Today we'll talk about how companies determine the initial price for their products, by that I mean when they first introduce a product in the market.
There are different approaches and today we will discuss two of them.
They are quite different, each with their own advantages.
One approach, or strategy, sets the initial price of the product high, followed by a lower price at a later stage.
Well, when introducing a new product, companies want to build a high-quality image for it.
Products that cost more are believed to be of higher quality.
So, during the early stages of the product life cycle, companies can make very high profits from consumers willing to pay more for a high-quality product, and although consumers know that prices will eventually go down, they are also willing to pay more to get the product sooner.
This approach works very well with, oh, innovative high-tech products for example.
Now just think about when video recorders, or video cameras, or even cell phones first came out.
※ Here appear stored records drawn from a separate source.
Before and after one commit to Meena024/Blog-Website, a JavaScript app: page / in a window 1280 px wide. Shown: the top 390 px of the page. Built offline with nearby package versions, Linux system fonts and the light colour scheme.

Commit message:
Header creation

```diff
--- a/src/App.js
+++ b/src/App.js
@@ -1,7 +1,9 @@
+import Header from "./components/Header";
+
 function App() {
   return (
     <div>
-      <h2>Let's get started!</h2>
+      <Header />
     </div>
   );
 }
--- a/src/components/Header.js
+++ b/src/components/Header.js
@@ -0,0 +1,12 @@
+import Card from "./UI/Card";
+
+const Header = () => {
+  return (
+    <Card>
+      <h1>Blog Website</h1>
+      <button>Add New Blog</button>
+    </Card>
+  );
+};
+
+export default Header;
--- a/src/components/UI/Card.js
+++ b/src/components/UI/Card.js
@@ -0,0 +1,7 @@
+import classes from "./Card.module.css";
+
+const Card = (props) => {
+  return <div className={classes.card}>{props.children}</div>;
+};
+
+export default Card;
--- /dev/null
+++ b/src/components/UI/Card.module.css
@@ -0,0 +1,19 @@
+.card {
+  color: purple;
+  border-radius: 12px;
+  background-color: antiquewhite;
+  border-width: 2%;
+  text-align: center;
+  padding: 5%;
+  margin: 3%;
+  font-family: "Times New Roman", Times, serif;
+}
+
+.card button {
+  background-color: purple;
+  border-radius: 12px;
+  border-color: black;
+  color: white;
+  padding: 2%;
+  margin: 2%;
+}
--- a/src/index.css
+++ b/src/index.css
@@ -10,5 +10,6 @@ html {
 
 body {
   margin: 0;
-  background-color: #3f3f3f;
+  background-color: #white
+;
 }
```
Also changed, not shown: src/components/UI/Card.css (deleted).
They were very expensive, but then they became much more accessible.
Another very common strategy sets an initial price low.
Now this happens when the market is already saturated with the product and the strategy is to undercut its competitors.
Say there is a newly starting computer maker trying to gain market share, so what do they do?
Well, they offer a computer at an affordable price, lower than existing brands.
By doing this, the company appeals to new consumers who weren't probably even interested in getting a computer, and, well of course, to existing consumers who might now be tempted to switch brands.
Now how does this company make profits with its low-price computer?
Well, one thing that's often done is to encourage their customers to buy accessories also manufactured by them, like printers or software for example.